Stephane Derenoncourt, a high-profile consulting winemaker recently told LeMonde.fr that the wine samples poured for critics and the trade at “en primeurs” received a “special preparation.” Decanter.com quotes Derenoncourt in the lemonde story ($) saying that “each parcel and put them through a special process to speed up the elevage.”
Robert Parker and other critics have long denied that there are special barrels for en primeur tastings. In the Decanter story, and one from drinksbusiness, the trade downplayed the notion, wondering aloud why would anyone do such a thing.
But one proprietor, Yann Bouscasse of Chateau Cantinot, told Decanter that he showed different samples to different critics, with Americans (or American publications) getting the new oak treatment:
‘James Suckling, Neal Martin or Robert Parker will get a new barrel, while Gault Millau, or Revue du Vin de France, will get second and third use. American tasters can cope better with oak – Suckling likes a wine with more body.’
Neal Martin tweeted in response, “I think someone should inform Mon. Bouscasse where I come from.”
In other Bordeaux news, a researcher suggests that Bordeaux red wines may be susceptible to premature oxidation, which has previously plagued white wines. Denis Dubourdieu, a winemaker and professor in enology at Bordeaux University, performed the research, placed the blame on wines with low acidity and excessive new oak making overripe wines and vintages as the most susceptible to the effect.

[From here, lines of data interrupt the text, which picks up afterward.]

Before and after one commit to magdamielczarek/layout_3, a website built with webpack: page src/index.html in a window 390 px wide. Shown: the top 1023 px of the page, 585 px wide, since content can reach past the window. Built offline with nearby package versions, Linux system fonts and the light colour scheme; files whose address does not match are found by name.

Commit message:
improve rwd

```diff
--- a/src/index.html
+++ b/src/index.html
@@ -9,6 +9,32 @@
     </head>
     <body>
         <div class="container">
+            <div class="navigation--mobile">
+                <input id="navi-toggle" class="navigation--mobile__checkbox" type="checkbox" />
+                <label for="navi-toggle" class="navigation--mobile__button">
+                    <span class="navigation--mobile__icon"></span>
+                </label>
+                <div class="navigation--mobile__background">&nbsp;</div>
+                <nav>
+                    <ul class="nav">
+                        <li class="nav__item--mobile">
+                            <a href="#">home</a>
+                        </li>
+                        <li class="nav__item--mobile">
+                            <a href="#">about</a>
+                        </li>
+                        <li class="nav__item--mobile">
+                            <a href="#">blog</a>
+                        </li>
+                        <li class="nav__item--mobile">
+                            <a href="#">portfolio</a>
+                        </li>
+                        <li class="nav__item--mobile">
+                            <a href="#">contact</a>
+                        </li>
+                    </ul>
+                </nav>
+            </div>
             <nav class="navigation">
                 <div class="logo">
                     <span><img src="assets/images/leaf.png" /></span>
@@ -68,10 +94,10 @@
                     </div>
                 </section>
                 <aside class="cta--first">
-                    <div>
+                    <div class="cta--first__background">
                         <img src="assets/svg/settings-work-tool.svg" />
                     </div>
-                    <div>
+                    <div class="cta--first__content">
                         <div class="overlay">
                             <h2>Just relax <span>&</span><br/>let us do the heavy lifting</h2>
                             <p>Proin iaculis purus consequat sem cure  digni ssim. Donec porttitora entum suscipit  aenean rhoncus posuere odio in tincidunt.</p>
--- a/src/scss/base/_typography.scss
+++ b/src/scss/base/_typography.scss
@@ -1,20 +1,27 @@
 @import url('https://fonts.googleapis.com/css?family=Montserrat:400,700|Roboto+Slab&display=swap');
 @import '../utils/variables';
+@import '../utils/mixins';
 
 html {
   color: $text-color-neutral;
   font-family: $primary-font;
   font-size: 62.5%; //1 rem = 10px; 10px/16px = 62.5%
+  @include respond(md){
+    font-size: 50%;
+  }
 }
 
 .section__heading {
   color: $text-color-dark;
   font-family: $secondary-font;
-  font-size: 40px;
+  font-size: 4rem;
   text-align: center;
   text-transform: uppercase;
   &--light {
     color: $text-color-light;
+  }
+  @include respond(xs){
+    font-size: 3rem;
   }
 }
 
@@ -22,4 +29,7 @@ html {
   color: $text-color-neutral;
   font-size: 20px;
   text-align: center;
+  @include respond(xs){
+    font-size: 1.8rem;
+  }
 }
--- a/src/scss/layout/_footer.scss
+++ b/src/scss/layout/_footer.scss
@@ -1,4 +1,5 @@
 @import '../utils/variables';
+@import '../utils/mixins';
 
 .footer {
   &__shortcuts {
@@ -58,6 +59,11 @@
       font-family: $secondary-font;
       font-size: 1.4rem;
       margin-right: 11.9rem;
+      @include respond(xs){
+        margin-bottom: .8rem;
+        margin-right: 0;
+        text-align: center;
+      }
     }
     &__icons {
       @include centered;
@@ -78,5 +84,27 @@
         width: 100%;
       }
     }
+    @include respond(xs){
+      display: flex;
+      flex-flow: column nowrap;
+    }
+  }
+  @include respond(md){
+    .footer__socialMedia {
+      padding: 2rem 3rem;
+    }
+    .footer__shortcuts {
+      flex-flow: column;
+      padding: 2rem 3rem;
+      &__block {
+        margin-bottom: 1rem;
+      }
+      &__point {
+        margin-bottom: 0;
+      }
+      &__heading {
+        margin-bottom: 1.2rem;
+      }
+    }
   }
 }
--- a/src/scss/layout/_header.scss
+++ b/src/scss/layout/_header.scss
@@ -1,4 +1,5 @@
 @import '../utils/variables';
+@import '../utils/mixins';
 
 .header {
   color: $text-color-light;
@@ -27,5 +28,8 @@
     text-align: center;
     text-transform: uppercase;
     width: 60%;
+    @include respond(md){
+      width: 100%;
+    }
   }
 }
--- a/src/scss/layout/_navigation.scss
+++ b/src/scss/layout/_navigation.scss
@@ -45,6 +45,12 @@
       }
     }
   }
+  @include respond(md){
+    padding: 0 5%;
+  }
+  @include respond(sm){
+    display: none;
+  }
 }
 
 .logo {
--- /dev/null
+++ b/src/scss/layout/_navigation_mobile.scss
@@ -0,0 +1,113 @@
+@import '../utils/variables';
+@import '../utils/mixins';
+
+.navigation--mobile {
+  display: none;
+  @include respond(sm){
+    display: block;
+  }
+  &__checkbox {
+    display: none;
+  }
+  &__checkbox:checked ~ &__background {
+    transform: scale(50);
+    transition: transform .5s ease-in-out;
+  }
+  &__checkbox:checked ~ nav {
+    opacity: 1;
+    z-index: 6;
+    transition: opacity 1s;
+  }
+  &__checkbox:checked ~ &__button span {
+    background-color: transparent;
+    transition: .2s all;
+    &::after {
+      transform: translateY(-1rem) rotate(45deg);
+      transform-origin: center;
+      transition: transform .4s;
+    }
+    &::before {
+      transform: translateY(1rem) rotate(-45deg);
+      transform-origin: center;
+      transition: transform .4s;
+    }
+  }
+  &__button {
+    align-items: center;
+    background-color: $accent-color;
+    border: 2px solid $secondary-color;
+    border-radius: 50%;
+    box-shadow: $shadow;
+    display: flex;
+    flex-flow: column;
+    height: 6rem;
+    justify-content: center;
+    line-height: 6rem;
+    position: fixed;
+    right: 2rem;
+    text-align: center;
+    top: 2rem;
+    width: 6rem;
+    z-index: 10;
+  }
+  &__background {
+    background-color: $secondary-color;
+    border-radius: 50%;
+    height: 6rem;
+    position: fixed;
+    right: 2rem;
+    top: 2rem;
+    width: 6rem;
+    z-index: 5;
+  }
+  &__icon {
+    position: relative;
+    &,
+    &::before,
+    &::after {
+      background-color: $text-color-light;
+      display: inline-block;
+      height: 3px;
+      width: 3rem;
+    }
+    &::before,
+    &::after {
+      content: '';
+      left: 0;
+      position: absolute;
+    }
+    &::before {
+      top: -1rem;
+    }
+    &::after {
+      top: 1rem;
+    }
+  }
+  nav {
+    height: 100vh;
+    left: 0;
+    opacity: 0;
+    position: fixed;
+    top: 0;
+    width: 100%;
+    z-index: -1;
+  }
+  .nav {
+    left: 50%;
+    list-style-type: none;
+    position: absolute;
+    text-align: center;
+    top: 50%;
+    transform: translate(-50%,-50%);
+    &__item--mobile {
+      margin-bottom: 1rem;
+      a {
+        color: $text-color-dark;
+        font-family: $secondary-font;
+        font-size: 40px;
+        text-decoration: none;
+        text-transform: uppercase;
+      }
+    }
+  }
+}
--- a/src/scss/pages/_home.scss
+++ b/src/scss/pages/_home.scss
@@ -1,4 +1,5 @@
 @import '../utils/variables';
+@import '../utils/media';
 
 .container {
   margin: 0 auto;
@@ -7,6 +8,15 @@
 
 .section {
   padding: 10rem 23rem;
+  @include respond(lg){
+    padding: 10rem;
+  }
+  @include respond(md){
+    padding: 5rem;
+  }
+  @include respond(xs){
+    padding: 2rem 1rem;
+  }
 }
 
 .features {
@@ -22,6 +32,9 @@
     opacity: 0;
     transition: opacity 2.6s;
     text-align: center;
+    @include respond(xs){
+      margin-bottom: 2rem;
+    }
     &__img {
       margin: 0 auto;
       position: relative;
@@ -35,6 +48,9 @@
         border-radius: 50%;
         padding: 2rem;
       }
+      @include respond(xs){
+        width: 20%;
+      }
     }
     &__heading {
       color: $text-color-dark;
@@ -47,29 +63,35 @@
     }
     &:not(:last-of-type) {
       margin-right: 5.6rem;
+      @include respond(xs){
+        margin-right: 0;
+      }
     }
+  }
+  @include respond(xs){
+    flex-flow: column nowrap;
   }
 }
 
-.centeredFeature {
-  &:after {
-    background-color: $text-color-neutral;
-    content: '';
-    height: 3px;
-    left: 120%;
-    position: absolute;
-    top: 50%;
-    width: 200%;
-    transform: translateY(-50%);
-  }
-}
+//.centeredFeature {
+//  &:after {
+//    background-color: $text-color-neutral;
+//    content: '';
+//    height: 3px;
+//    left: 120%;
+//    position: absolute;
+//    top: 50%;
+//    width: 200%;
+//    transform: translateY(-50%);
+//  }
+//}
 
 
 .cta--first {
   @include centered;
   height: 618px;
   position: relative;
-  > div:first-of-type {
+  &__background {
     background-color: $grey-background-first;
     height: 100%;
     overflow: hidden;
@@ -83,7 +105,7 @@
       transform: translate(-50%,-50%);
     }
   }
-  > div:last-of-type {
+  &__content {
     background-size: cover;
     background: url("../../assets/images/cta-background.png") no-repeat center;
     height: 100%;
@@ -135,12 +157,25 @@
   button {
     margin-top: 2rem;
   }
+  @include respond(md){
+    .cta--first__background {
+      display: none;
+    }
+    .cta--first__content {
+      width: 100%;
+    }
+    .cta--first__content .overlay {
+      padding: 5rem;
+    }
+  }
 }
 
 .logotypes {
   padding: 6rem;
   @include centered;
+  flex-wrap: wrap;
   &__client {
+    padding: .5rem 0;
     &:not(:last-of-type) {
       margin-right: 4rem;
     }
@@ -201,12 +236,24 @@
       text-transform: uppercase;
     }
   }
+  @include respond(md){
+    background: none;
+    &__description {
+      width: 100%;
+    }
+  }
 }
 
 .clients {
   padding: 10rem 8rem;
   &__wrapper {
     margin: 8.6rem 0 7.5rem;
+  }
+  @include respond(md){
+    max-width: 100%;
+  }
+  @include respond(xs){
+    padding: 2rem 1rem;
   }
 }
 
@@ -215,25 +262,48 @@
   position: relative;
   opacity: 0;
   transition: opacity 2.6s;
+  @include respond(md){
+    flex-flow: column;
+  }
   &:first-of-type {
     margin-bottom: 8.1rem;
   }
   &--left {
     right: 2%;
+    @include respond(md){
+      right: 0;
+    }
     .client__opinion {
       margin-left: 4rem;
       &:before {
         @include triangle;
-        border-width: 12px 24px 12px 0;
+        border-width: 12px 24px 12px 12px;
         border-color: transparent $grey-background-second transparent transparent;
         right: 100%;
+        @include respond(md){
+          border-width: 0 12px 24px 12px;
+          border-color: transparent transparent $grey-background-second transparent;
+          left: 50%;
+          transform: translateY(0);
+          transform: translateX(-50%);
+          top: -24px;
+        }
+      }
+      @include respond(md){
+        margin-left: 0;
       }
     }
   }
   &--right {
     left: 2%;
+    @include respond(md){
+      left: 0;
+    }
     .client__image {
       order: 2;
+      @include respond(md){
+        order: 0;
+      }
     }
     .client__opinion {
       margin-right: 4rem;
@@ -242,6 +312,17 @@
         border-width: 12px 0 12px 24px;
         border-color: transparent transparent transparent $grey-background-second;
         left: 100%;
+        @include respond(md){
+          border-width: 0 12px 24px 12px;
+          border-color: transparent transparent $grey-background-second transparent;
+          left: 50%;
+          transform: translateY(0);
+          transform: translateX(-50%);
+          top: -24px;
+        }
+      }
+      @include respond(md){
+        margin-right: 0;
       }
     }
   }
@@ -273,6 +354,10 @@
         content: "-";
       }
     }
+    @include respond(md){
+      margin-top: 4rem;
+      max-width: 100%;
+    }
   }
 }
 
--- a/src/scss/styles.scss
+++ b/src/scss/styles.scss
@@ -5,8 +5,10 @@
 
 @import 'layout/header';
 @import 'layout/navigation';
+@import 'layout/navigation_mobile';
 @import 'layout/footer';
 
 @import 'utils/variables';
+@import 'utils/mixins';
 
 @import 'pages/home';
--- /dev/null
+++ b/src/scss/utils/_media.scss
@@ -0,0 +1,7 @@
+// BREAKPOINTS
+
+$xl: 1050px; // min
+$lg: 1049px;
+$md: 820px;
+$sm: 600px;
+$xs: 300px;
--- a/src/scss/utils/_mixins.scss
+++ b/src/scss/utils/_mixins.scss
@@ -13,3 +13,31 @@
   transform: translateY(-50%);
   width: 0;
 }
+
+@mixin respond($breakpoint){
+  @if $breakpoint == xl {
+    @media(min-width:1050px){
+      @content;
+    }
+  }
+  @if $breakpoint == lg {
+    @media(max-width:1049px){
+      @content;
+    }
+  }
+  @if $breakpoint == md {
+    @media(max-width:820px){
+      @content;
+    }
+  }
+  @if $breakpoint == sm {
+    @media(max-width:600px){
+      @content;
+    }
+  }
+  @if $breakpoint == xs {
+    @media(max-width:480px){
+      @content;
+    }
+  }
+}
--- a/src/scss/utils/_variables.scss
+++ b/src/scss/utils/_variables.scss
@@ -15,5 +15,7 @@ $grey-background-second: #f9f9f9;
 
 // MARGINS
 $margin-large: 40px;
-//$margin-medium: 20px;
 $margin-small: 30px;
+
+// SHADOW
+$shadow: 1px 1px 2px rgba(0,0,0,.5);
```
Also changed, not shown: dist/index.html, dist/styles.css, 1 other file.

Finally, Michel Rolland cashed out, selling his Pomerol estate, Le Bon Pasteur, to the Hong Kong financier Pan Sutong.